McGwire’s record knocked Babe Ruth off the pedestal of most home runs (60) in a season with 61 during 1961. Babe Ruth had set the record in 1927. So, it took Maris 49 years to overtake Babe Ruth; McGwire took just 22 years to dethrone Aaron; and Bonds took only 8 years to surpass McGwire. The validity of these results do not pass the smell test.
As for Clemens he tallied 354 wins, a 3.12 earned run average, and 4,672 strikeouts, the third-most all time. Clemens was an 11-time All-Star and two-time World Series champion. Most impressive is his seven Cy Young Awards, the most of any pitcher in major league baseball (MLB) history.
How can we evaluate the ethics of the sportswriters vote to keep Bonds and Clemens out of the Hall? First, is it right to deny entrance to baseball’s most prestigious shrine given the record-setting careers of these two players? Neither one was convicted of using PEDs. However, if they did “juice up” then it would be unfair to elect them into the Hall because other players who played by the rules during the steroid era of baseball did not amass the same statistics but are compared to players like Bonds and Clemens.

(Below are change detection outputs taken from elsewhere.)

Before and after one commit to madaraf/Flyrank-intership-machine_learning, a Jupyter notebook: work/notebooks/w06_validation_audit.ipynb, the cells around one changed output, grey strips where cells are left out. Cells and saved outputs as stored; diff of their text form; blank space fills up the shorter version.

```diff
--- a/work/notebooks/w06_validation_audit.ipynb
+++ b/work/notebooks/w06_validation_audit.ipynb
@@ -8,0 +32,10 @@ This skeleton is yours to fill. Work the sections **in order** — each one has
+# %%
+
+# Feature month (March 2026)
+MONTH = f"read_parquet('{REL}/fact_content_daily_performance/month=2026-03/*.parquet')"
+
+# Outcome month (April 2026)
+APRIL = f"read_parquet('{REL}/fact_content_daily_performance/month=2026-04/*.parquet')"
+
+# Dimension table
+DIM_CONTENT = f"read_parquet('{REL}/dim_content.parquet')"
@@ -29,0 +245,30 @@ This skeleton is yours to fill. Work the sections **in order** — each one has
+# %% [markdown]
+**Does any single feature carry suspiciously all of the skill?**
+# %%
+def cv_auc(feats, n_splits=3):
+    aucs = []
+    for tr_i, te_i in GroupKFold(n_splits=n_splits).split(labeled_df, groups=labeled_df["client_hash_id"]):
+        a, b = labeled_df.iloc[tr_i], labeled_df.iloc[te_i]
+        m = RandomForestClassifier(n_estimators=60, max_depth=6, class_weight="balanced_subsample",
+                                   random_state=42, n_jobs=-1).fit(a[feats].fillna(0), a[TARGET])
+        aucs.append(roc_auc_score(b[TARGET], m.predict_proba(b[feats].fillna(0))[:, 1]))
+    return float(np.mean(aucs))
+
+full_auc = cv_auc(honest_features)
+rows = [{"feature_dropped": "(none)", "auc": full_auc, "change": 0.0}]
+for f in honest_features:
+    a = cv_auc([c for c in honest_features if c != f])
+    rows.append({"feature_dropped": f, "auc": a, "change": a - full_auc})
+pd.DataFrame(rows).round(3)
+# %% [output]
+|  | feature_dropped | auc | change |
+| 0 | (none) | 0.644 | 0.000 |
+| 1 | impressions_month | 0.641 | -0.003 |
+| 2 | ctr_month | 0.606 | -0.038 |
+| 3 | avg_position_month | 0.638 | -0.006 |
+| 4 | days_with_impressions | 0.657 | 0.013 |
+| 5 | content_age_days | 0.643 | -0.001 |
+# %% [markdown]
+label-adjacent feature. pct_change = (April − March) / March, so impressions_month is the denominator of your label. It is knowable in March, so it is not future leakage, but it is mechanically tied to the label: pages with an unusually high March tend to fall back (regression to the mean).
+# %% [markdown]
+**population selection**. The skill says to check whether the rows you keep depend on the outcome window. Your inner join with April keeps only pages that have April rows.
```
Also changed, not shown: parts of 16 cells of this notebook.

One thing that concerns me most is holding players accountable after the fact when baseball had no rules at the time banning steroid use. It seems like the rules of the game are being changed by the sportswriters – the same sportswriters that voted for Bonds for MVP and Clemens for the Cy Young award on multiple occasions and watched while Bonds' head grew in size from his Pittsburgh Pirate days to SF Giants.
One way to judge accomplishment is to look at their careers before the alleged period of steroid use. If we do that both Bonds and Clemens had Hall of Fame careers before the telltale date of juicing up. On that basis I think they should be elected to the Hall.
Another perspective is to ask: Did cheating make them fundamentally different than they would have been absent the steroid use? Bonds averaged 35 home runs each year during his first 14 years in baseball and 52 during the next five years. Is it logical that a player would become a better home run hitter later in his career?
The story is much the same with Clemens who averaged 16 wins each year during the tail-end of his career with Toronto and the NY Yankees from 1997 through 2003. Prior to that in his last years with the Boston Red Sox he averaged 10 wins a year. One can conclude the juice started flowing in 1997.
For me the bottom line is Clemens and Bonds should not be let into the Hall because they cheated even if they did not violate MLB rules at the time. Part of ethical analysis is to consider how one’s actions affect others. There must be dozens of pitchers whose earned run averages are higher because Bonds (allegedly) juiced up; there must be dozens of hitters whose batting averages are lower than they would have been otherwise had Clemens (allegedly) not used PEDs. Other pitchers and hitters played by the rules but were not able to compete on a level playing field with the players who used steroids.
We should not reward players, no matter how impressive their statistics, as long as their records are tainted. The performance of Bonds and Clemens the last few years of their careers when compared to the early years is so overwhelmingly out of whack that, in my mind, they used steroids; cheated; failed to consider the impact of their actions on other players and MLB; and cheated fans out of honest performances on the field that raises ethical questions about the win-lost results for teams like the NY Yankees and SF Giants.
Blog posted by Steven Mintz, aka Ethics Sage, on January 11, 2013